Delta Air Lines plans to conduct evaluation flights later this year of a NASA-developed turbulence prediction and warning system (TPAWS), which may be able to offer up to a minute or more of warning time, writes Guy Norris.

Developed by a team led by Langley Research Center, Virginia, and including AeroTech Research and Rockwell Collins, TPAWS uses enhanced radar signal processing software to detect the motion of moisture in air that would otherwise appear to be clear. The software can be hosted in existing predictive Doppler windshear systems such as Rockwell Collins' WXR-2100 multiscan weather radar, making it relatively easy to retrofit for widespread use if the trial is successful, says NASA.
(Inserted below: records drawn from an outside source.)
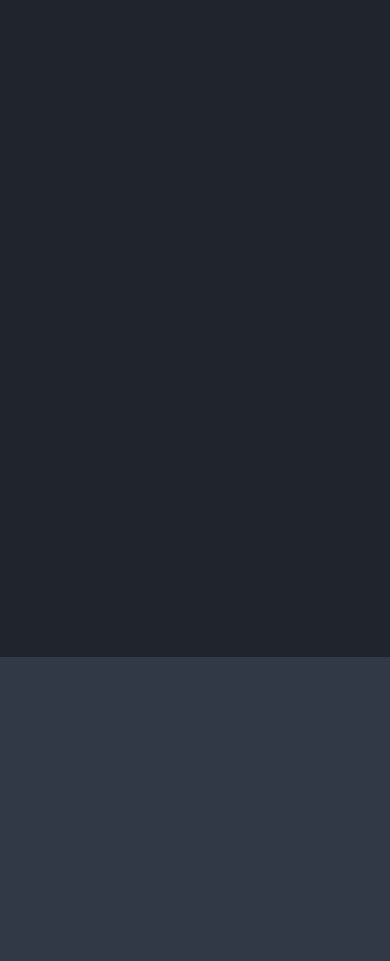
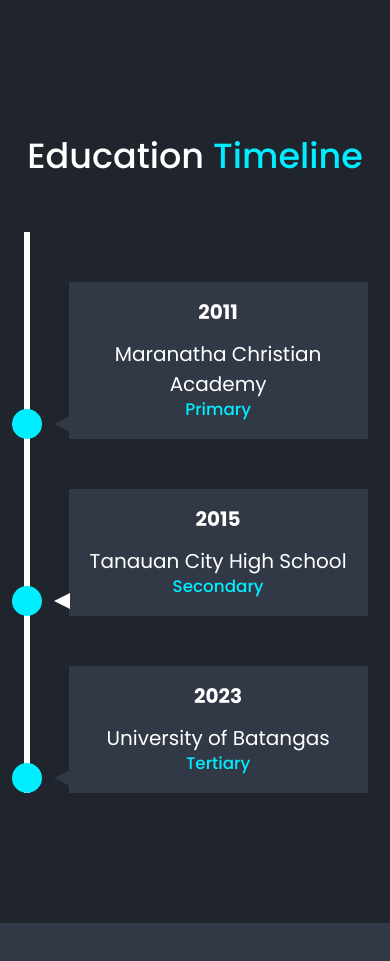
Before and after one commit to Romgel27/Portfolio, a website: page index.html in a window 390 px wide. Shown: the part 2560-3521 px from the top of the page. Drawn offline with nearby package versions, Linux system fonts and the light colour scheme.

Commit message:
timeline-Update

```diff
--- a/Css/style.css
+++ b/Css/style.css
@@ -275,6 +275,214 @@
 {
     font-size: 2.8rem;
 }
+/*Education Timeline */
+.timeline
+{
+    background:var(--bg-color);
+    text-align: center;
+
+}
+.timeline h3
+{
+    color: var(--text-color);
+    font-size: 3.5rem;
+}
+
+.timeline ul {
+  background: var(--bg-color);
+  padding:50px 0;
+}
+
+.timeline ul li {
+  list-style-type: none;
+  position: relative;
+  width: 6px;
+  margin: 0 auto;
+  padding-top: 50px;
+  background: #fff;
+}
+
+.timeline ul li::after {
+  content: "";
+  position: absolute;
+  left: 50%;
+  bottom: 0;
+  transform: translateX(-50%);
+  width: 30px;
+  height: 30px;
+  border-radius: 50%;
+  background: inherit;
+  z-index: 1;
+}
+
+.timeline ul li div {
+  position: relative;
+  bottom: 0;
+  width: 400px;
+  padding: 15px;
+  background: var(--second-bg-color);
+}
+
+.timeline ul li div::before {
+  content: "";
+  position: absolute;
+  bottom: 7px;
+  width: 0;
+  height: 0;
+  border-style: solid;
+}
+
+.timeline ul li:nth-child(odd) div {
+  left: 45px;
+}
+
+.timeline ul li:nth-child(odd) div::before {
+  left: -15px;
+  border-width: 8px 16px 8px 0;
+  border-color: transparent #323946 transparent transparent;
+}
+
+.timeline ul li:nth-child(even) div {
+  left: -439px;
+}
+
+.timeline ul li:nth-child(even) div::before {
+  right: -15px;
+  border-width: 8px 0 8px 16px;
+  border-color: transparent transparent transparent #323946;
+}
+
+time {
+  display: block;
+  font-size: 2rem;
+  font-weight: bold;
+  margin-bottom: 12px;
+}
+
+
+/* EFFECTS
+–––––––––––––––––––––––––––––––––––––––––––––––––– */
+
+.timeline ul li::after {
+    transition: background 0.5s ease-in-out;
+  }
+
+  .timeline ul li.in-view::after {
+    background: var(--main-color);
+  }
+
+  .timeline ul li div {
+    visibility: hidden;
+    opacity: 0;
+    transition: all 0.5s ease-in-out;
+  }
+
+  .timeline ul li:nth-child(odd) div {
+    transform: translate3d(200px, 0, 0);
+  }
+
+  .timeline ul li:nth-child(even) div {
+    transform: translate3d(-200px, 0, 0);
+  }
+
+  .timeline ul li.in-view div {
+    transform: none;
+    visibility: visible;
+    opacity: 1;
+  }
+
+
+  /* GENERAL MEDIA QUERIES
+  –––––––––––––––––––––––––––––––––––––––––––––––––– */
+
+  @media screen and (max-width: 900px) {
+    .timeline ul li div {
+      width: 250px;
+    }
+    .timeline ul li:nth-child(even) div {
+      left: -289px;
+      /*250+45-6*/
+    }
+  }
+
+  @media screen and (max-width: 600px) {
+    .timeline ul li {
+      margin-left: 8px;
+    }
+    .timeline ul li div {
+      width: calc(100vw - 91px);
+    }
+    .timeline ul li:nth-child(even) div {
+      left: 45px;
+    }
+    .timeline ul li:nth-child(even) div::before {
+      left: -15px;
+      border-width: 8px 16px 8px 0;
+      border-color: transparent #fff transparent transparent;
+    }
+  }
+
+
+  /* EXTRA/CLIP PATH STYLES
+  –––––––––––––––––––––––––––––––––––––––––––––––––– */
+  .timeline-clippy ul li::after {
+    width: 40px;
+    height: 40px;
+    border-radius: 0;
+  }
+
+  .timeline-rhombus ul li::after {
+    clip-path: polygon(50% 0%, 100% 50%, 50% 100%, 0% 50%);
+  }
+
+  .timeline-rhombus ul li div::before {
+    bottom: 12px;
+  }
+
+  .timeline-star ul li::after {
+    clip-path: polygon(
+      50% 0%,
+      61% 35%,
+      98% 35%,
+      68% 57%,
+      79% 91%,
+      50% 70%,
+      21% 91%,
+      32% 57%,
+      2% 35%,
+      39% 35%
+    );
+  }
+
+  .timeline-heptagon ul li::after {
+    clip-path: polygon(
+      50% 0%,
+      90% 20%,
+      100% 60%,
+      75% 100%,
+      25% 100%,
+      0% 60%,
+      10% 20%
+    );
+  }
+
+  .timeline-infinite ul li::after {
+    animation: scaleAnimation 2s infinite;
+  }
+
+  @keyframes scaleAnimation {
+    0% {
+      transform: translateX(-50%) scale(1);
+    }
+    50% {
+      transform: translateX(-50%) scale(1.25);
+    }
+    100% {
+      transform: translateX(-50%) scale(1);
+    }
+  }
+
+
 
 /*Project-Section*/
 .services
--- a/index.html
+++ b/index.html
@@ -91,10 +91,10 @@
     <div class="about-content">
       <div class="card" >
         <h2 class="heading"> About <span>Me</span></h2>
-        <p class="fst-italic">Hello, I'm Roman Angelo Dayto, a 25-year-old individual with a sense of accomplishment in earning my degree from the University of Batangas. My academic journey has equipped me with a robust understanding of web development, fostering both knowledge and skills in the field.
+        <p class="fst-italic">Hello, I'm Roman Angelo Dayto, a 25-year-old graduate from the University of Batangas. I come from Tanauan City, Batangas, and my educational journey has provided me with a comprehensive understanding of web development, enhancing my skills and knowledge.
+          <br>
 
-          My enthusiasm lies in the pursuit of becoming a proficient full-stack developer, and I am actively engaged in honing my capabilities towards this objective. As a Web Developer, I am eager to apply my expertise to provide tangible value to clients. Committed to delivering top-notch solutions, I am excited about the prospect of collaborating on projects that resonate with my ambitions, contributing to the success of my clients.</p>
-        <p class="fst-italic">In addition to my passion for software development, I find solace and creative expression through online gaming. Engaging in virtual worlds not only serves as a form of relaxation and entertainment for me but also enhances my problem-solving abilities— a valuable skill set that directly translates into my work as a developer. I believe that the strategic thinking and adaptability developed in gaming enrich my approach to problem-solving in software development, ensuring a well-rounded and innovative perspective for any project I undertake.</p>
+          I am passionate about pursuing a career as a Software Engineer/Developer and am dedicated to continuously improving my expertise in this field.</p>
         <h3>My <span>Skills</span></h3>
         <ul class="skill">
             <li class="text-white"><i class='bx bxl-html5'style="color:#E34C26;"></i> HTML</li>
@@ -108,6 +108,30 @@
       </div>
     </div>
 </section>
+<!--Education Timeline-->
+
+<section class="timeline">
+  <h3>Education <span>Timeline</span></h3>
+  <ul>
+    <li style="font-size: 20px; color: #fff">
+      <div>
+        <time>2011</time> Maranatha Christian Academy <br> <h2 style="font-weight:500; color:#0ef" >Primary</h2>
+
+      </div>
+    </li>
+    <li style="font-size: 20px; color: #fff">
+      <div>
+        <time>2015</time> Tanauan City High School <br> <h2 style="font-weight:500; color:#0ef">Secondary</h2>
+      </div>
+    </li>
+    <li style="font-size: 20px; color: #fff">
+      <div>
+        <time>2023</time> University of Batangas <br> <h2 style="font-weight:500; color:#0ef">Tertiary</h2>
+      </div>
+    </li>
+  </ul>
+</section>
+
 <!--service Section-->
 
 <section class="services" id="project">
@@ -263,3 +287,38 @@
       ScrollReveal().reveal('.home-content, .home-img, .soc-media, .about-content, .col, .about-img, .services-container, .heading, .row',{ origin: 'left'});
 
   </script>
+  <Script>
+    (function () {
+      "use strict";
+
+      // define variables
+      var items = document.querySelectorAll(".timeline li");
+
+      // check if an element is in viewport
+      // http://stackoverflow.com/questions/123999/how-to-tell-if-a-dom-element-is-visible-in-the-current-viewport
+      function isElementInViewport(el) {
+        var rect = el.getBoundingClientRect();
+        return (
+          rect.top >= 0 &&
+          rect.left >= 0 &&
+          rect.bottom <=
+            (window.innerHeight || document.documentElement.clientHeight) &&
+          rect.right <= (window.innerWidth || document.documentElement.clientWidth)
+        );
+      }
+
+      function callbackFunc() {
+        for (var i = 0; i < items.length; i++) {
+          if (isElementInViewport(items[i])) {
+            items[i].classList.add("in-view");
+          }
+        }
+      }
+
+      // listen for events
+      window.addEventListener("load", callbackFunc);
+      window.addEventListener("resize", callbackFunc);
+      window.addEventListener("scroll", callbackFunc);
+    })();
+
+  </Script>
```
The TPAWS prototype will be flown on a Delta Boeing 737-800 beginning "this summer", says the agency. The system will be evaluated during nine months of regularly scheduled flights primarily from Atlanta to destinations in the USA and South America. The system has already been tested on NASA's Boeing 757 research aircraft that originally evaluated the software during a series of 13 "bad weather" flights in April and May 2002. TPAWS, which began in 2000 as part of the Aviation Safety Programme, is aimed at providing up to 2min warning time.

Although NASA says the modified radar software provides a cost-effective short-to-mid-term solution, longer-term work on alternative means of turbulence prediction continues in technology areas such as light detecting and ranging (lidar), and modified lightning detectors. The latter is a relatively recent area of research, since evidence has been found linking unstable electrical discharge and the presence of clear air turbulence.

Source: Flight International